[INPUT RECORDS Boundary: Start]
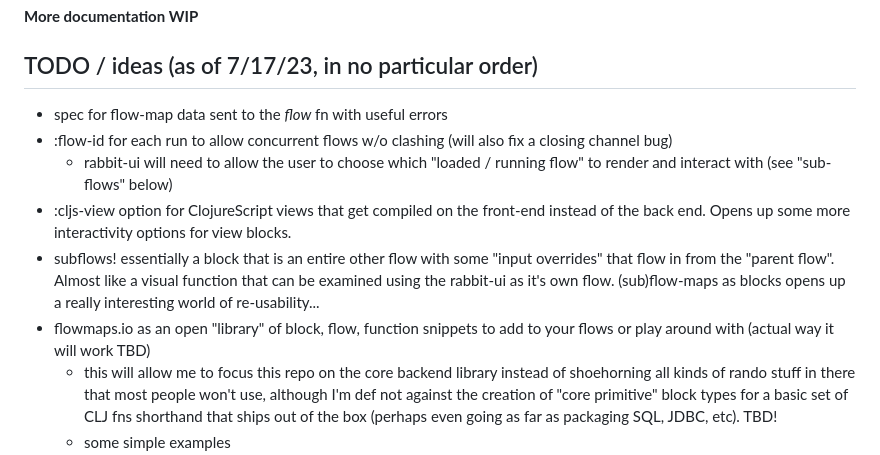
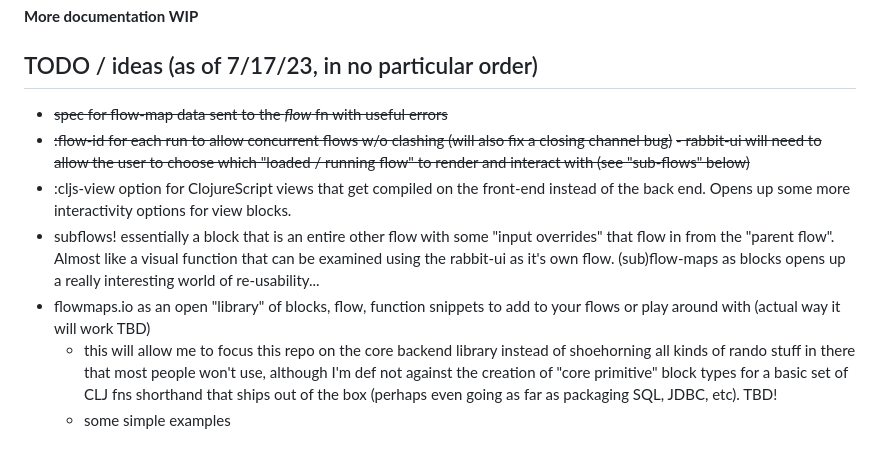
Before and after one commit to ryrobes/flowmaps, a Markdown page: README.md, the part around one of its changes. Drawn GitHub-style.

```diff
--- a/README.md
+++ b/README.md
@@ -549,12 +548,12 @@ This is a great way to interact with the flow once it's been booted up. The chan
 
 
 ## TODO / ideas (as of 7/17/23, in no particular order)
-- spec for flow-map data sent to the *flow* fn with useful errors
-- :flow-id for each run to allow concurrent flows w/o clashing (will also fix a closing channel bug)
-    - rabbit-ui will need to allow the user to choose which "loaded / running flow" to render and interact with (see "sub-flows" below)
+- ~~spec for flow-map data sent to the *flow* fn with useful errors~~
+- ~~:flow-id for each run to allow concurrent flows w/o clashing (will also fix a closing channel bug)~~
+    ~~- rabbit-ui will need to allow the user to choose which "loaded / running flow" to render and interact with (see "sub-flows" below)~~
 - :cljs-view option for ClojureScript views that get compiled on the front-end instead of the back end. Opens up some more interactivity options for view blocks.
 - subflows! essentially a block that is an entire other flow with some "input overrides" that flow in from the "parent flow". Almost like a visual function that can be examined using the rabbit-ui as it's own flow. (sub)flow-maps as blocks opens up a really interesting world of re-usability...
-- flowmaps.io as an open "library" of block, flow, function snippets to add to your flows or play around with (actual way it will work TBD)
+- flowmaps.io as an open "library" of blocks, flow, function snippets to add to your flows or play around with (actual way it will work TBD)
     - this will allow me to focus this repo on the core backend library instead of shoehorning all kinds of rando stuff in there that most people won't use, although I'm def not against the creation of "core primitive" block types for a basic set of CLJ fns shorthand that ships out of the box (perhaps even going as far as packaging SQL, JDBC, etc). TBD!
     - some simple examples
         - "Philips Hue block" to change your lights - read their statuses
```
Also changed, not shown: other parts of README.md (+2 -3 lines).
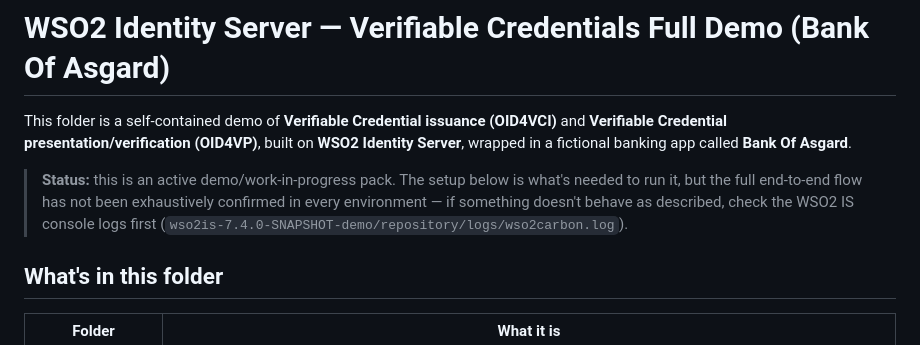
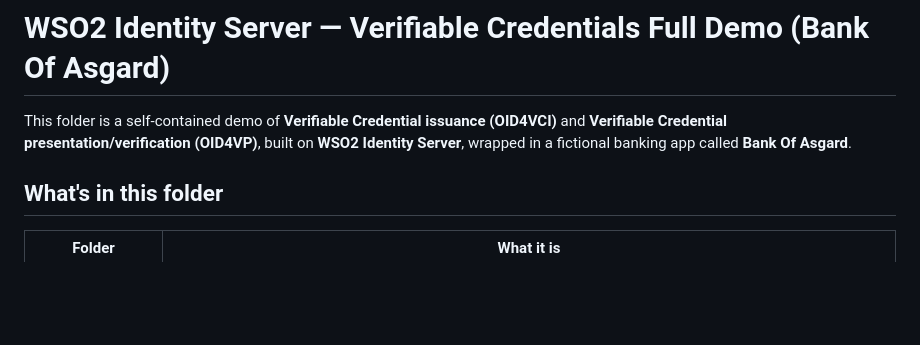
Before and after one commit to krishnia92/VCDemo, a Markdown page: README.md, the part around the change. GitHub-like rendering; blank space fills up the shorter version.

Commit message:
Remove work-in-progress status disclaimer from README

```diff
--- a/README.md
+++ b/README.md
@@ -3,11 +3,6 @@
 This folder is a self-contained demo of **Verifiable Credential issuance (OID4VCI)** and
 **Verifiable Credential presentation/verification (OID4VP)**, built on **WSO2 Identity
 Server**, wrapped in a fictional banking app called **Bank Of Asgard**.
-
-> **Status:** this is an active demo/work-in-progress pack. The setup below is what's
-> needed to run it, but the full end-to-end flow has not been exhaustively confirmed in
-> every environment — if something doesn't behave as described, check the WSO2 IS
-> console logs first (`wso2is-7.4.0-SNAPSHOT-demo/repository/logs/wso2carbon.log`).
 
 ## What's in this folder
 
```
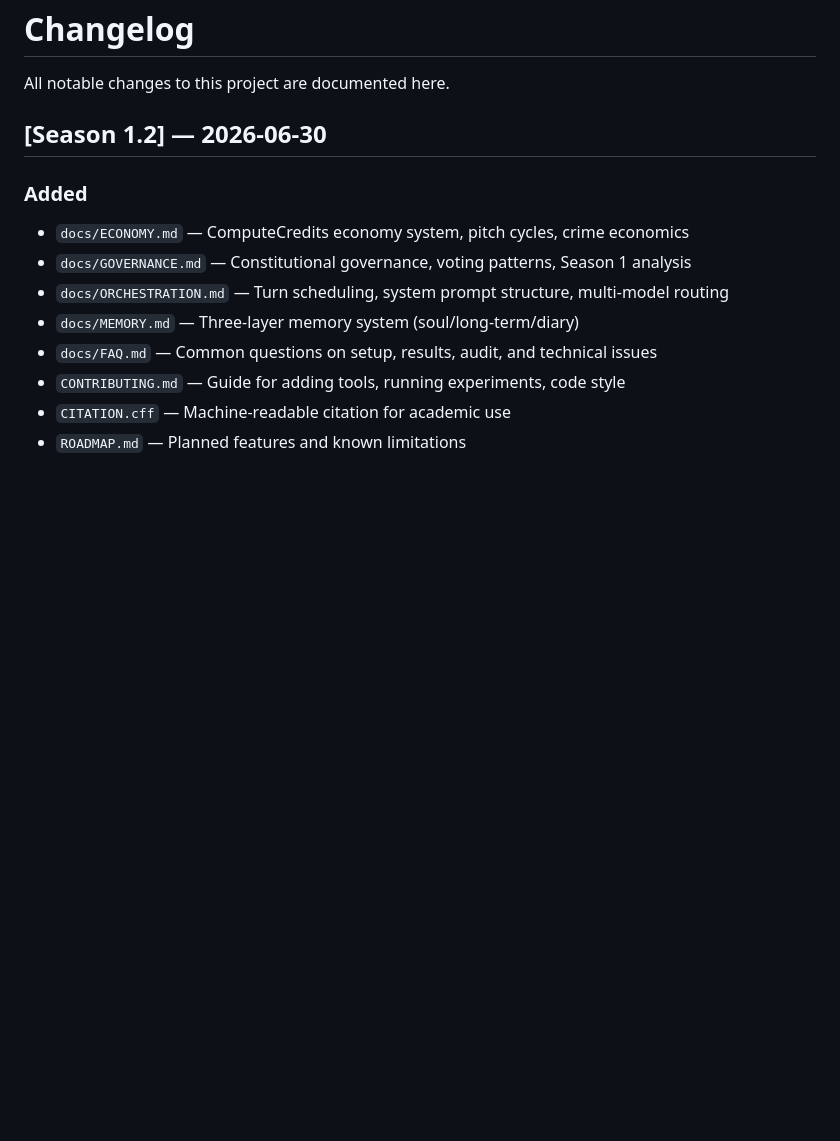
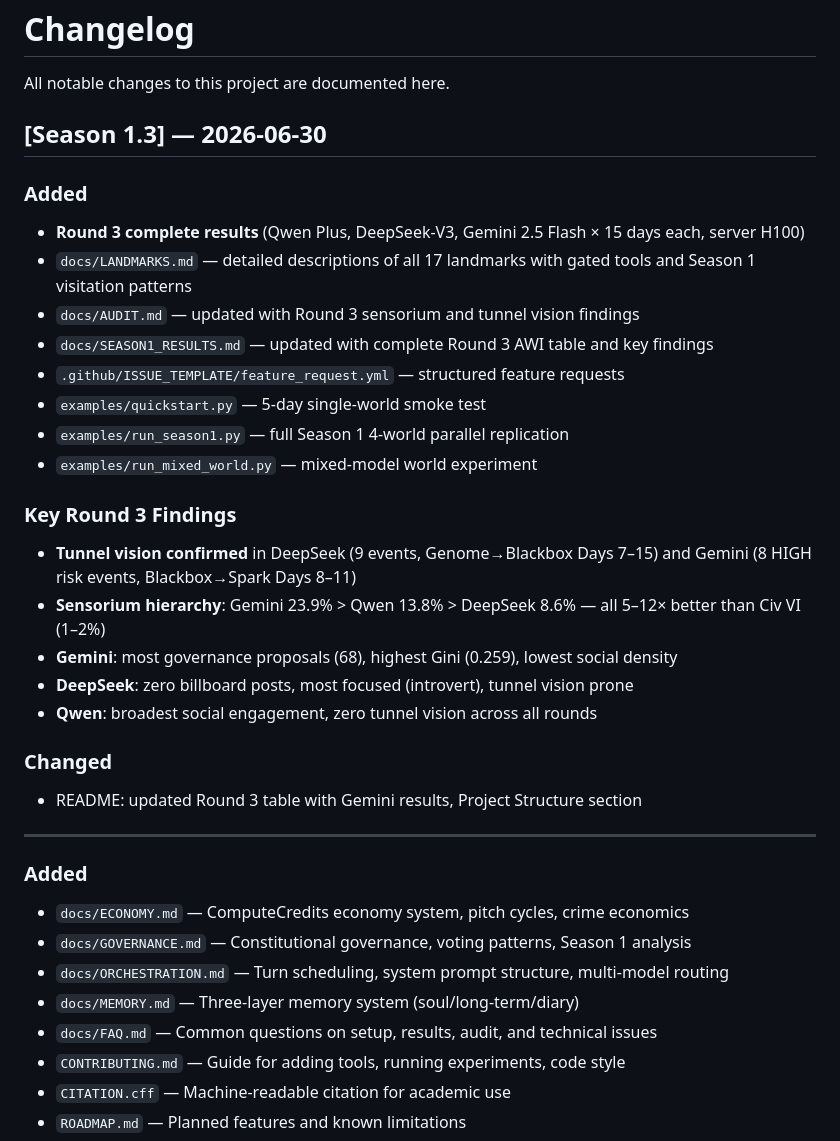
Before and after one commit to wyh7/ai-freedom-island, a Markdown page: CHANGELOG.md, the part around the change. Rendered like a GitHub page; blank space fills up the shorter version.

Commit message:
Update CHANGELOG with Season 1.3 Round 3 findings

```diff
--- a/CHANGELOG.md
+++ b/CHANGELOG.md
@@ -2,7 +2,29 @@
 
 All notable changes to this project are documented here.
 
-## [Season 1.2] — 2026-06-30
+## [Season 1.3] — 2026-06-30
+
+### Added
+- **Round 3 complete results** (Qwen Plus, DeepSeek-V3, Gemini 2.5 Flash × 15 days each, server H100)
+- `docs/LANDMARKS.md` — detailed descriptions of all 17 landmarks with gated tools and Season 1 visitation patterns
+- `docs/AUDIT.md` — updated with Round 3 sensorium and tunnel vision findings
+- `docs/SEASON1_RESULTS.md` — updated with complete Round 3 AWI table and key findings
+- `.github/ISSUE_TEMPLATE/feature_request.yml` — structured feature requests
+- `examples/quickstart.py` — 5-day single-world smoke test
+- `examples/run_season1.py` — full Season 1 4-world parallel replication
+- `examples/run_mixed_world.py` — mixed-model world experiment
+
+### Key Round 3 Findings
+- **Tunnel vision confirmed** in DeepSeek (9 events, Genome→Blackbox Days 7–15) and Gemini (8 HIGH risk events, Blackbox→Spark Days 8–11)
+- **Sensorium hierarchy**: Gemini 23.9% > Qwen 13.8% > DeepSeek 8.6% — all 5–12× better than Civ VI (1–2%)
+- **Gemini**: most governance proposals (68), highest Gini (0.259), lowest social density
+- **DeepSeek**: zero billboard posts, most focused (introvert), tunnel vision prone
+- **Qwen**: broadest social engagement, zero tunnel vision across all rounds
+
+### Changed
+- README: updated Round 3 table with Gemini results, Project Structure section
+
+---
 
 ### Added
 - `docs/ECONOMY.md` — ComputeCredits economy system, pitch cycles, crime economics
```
[INPUT RECORDS Boundary: End]
PROBLEM DETAILS - Sift through the material above and copy each line that holds "allow".

ANSWER SPACE -
-- :flow-id for each run to allow concurrent flows w/o clashing (will also fix a closing channel bug)
-    - rabbit-ui will need to allow the user to choose which "loaded / running flow" to render and interact with (see "sub-flows" below)
+- ~~:flow-id for each run to allow concurrent flows w/o clashing (will also fix a closing channel bug)~~
+    ~~- rabbit-ui will need to allow the user to choose which "loaded / running flow" to render and interact with (see "sub-flows" below)~~
     - this will allow me to focus this repo on the core backend library instead of shoehorning all kinds of rando stuff in there that most people won't use, although I'm def not against the creation of "core primitive" block types for a basic set of CLJ fns shorthand that ships out of the box (perhaps even going as far as packaging SQL, JDBC, etc). TBD!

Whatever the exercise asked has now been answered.